Show that you were balancing multiple activities outside of coursework. If you worked in addition to taking classes, specify how many hours/ week you were working. If you served as a leader of a student organization, be sure to include these additional activities and highlight any achievements on your resume. Relevant experience in your field can often be more important than a high GPA. Be sure to highlight any internships, relevant coursework, academic projects and volunteer work that may demonstrate relevant skills in your field.

If I Do Get Asked About My GPA During an Interview, What Should I Say?

While it is unlikely that you will get asked to explain your GPA in an interview (especially if your GPA is not required for your application), it could happen. Think about what happened and how you can frame it into a positive story. Leave out any deeply personal issues that may be awkward and hard to explain or that might raise a red flag.

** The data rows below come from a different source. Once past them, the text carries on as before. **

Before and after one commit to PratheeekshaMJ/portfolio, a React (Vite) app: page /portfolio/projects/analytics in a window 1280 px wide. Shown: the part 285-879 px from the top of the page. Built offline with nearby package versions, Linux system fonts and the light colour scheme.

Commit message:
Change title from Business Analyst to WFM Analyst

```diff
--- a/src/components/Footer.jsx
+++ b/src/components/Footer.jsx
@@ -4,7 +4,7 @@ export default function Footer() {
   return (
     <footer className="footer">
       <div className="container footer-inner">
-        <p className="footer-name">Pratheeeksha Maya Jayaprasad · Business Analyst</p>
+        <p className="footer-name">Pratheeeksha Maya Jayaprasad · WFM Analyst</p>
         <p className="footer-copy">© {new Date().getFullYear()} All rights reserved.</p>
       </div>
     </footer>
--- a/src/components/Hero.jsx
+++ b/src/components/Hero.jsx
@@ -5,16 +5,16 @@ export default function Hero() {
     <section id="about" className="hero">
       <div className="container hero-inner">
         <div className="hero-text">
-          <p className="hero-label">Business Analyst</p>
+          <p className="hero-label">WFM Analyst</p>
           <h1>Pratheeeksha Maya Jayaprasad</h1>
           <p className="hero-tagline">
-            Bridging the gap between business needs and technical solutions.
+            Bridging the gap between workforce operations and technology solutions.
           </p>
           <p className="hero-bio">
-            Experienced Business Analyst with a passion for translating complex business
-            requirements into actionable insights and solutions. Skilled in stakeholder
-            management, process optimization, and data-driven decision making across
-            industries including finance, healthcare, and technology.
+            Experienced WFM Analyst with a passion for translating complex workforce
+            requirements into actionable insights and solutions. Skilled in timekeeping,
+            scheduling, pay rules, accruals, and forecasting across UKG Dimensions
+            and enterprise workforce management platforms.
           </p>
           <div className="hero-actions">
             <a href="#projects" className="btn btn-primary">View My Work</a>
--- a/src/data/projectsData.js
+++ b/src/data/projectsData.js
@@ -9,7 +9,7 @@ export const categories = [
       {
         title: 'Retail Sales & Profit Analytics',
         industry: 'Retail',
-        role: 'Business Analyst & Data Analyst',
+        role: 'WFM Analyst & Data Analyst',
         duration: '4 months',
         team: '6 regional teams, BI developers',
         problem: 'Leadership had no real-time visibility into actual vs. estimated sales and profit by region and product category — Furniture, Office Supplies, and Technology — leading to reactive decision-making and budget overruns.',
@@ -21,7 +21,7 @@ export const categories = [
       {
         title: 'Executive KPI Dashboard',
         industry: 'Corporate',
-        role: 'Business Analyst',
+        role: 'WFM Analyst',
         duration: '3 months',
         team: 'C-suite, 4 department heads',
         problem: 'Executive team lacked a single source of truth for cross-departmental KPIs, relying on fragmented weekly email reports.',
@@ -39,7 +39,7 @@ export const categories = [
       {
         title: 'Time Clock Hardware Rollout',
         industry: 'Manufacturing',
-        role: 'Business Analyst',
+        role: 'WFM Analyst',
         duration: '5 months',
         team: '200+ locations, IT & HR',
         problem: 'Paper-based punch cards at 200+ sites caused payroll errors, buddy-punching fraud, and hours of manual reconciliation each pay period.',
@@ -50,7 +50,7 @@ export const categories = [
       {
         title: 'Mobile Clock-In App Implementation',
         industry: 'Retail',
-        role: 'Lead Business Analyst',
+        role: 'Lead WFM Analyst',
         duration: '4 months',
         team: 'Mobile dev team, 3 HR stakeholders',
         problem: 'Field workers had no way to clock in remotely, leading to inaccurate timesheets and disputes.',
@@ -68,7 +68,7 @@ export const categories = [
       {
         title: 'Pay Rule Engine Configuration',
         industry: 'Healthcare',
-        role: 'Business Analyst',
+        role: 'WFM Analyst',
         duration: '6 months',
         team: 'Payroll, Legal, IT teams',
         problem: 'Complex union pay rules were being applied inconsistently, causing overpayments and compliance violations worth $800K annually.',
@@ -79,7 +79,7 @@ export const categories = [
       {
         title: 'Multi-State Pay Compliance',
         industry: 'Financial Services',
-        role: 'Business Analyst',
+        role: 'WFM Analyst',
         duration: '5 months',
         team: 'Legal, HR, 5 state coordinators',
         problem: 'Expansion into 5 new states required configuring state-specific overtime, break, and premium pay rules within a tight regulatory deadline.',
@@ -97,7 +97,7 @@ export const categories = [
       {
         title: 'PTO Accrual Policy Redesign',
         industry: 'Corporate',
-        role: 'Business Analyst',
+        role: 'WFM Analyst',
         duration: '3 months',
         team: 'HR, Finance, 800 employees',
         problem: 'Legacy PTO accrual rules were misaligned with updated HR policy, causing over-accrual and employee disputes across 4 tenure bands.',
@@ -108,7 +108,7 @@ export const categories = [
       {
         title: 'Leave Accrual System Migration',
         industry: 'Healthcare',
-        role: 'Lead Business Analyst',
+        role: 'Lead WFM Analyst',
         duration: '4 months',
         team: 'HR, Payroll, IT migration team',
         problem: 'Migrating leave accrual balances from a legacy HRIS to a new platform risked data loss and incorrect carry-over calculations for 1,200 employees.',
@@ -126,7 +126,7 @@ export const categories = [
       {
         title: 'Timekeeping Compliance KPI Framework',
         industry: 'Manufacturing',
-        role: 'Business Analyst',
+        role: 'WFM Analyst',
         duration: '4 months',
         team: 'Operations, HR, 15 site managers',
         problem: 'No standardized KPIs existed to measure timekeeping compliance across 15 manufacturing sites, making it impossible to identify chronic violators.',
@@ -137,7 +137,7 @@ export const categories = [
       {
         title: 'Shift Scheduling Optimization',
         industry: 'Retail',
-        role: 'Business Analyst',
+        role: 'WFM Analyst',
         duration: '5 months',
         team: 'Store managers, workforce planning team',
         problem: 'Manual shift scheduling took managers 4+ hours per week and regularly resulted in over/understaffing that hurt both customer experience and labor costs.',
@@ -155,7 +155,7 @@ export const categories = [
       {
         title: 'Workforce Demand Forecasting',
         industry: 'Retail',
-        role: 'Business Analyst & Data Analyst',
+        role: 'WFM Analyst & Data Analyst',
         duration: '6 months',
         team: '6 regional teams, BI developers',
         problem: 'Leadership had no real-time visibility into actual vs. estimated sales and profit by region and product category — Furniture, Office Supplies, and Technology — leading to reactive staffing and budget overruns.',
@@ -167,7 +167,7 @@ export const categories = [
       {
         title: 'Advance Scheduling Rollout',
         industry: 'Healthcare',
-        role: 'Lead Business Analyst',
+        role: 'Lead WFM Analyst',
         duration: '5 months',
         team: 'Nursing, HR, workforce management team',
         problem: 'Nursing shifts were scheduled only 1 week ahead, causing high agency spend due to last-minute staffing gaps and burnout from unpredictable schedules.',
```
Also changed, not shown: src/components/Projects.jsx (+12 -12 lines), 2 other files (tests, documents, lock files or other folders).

As a hypothetical example, you might say that your family’s financial circumstances changed and you ended up having to work two jobs while taking a full load of classes to help cover your tuition and that your grades suffered. Be sure to add that you were able to work hard and pick your grades back up in your final year. Employers like to hear that you can bounce back from adversity.

Best of luck to you with your job search Emmit!

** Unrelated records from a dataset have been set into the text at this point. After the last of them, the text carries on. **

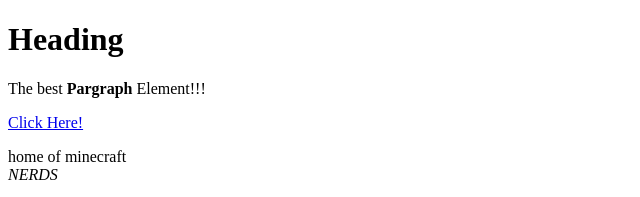
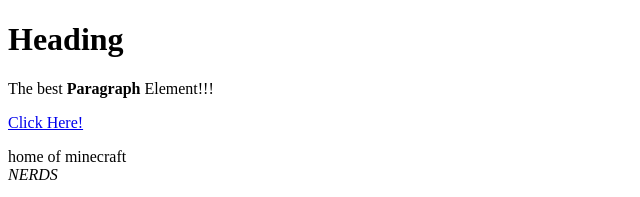
Before and after one commit to GreenNerd291124/CartoonHero, a plain HTML site: page test.html in a window 1280 px wide. Shown: the top 197 px of the page, 0-640 px from the left. Drawn offline with Linux system fonts and the light colour scheme.

Commit message:
minor error fixes

```diff
--- a/test.html
+++ b/test.html
@@ -5,7 +5,7 @@
 </head>
 <body>
 	<h1> Heading </h1>
-	<p> The best <b>Pargraph</b> Element!!!</p>
+	<p> The best <b>Paragraph</b> Element!!!</p>
 	<a href="https://google.com" target="_blank" title="lets go to Google!!!">Click Here!</a>
 	<p>home of minecraft <br>
 		<i>NERDS</i></p>
```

There are many problems that we can solve together!   stephanie@accessguidance.com or 610-212-6679


Checklist for Juniors: What You Should Be Doing Now

Here’s my list of action items for high school juniors.

1. Use this year to deepen relationships with your teachers.  Stay in touch, share your plans and hopes with them.  Participate in the clubs they advise.  Build up a resume of qualities they can talk about when they write your recommendation.

2. Continue to investigate colleges.  Do loads of online research on college websites then go visit.  Taking a look in person before the admission office renders its decision is always better than waiting to see where you get in.  Make a list of questions that the website doesn’t answer so you have something to ask of admissions officials.

3. Take comparative notes based on college websites and in-person visits.  You will use the notes when you write about why you want to attend a college and again when you make a choice among your acceptances.  Add to the notes over time as you have additional contact with the college.

4.  Keep you grades up.  This is an important year for growing  your transcript.  You should be in classes that are challenging but in which you can do reasonably well.  Rigor and grades are what the admission office will be looking for.  It is unimpressive to get A’s in courses that are easy.  The admissions office will re-center your grades when they figure your GPA, counting only social studies, math, science and English; some will add foreign language.

5. Remain active in school and community organizations.  Participate and take on responsibility for some aspect of the group’s mission or activities.  Leadership shows that you can put ideas into practice and get results.

6. Spend some time reflecting on what you want to get from going to college and how college will help you achieve your goals.  You may be thinking that college will help you get a job…but how will college help you?  What will you need to do to make that happen? Consider who you are and what you will bring to the campus.

Hope all of you have a wonderful junior year!

If you would like a free, 60 minute consultation, go to the contact page.  I’m always happy when my readers become clients so that I can help them individually get into great colleges!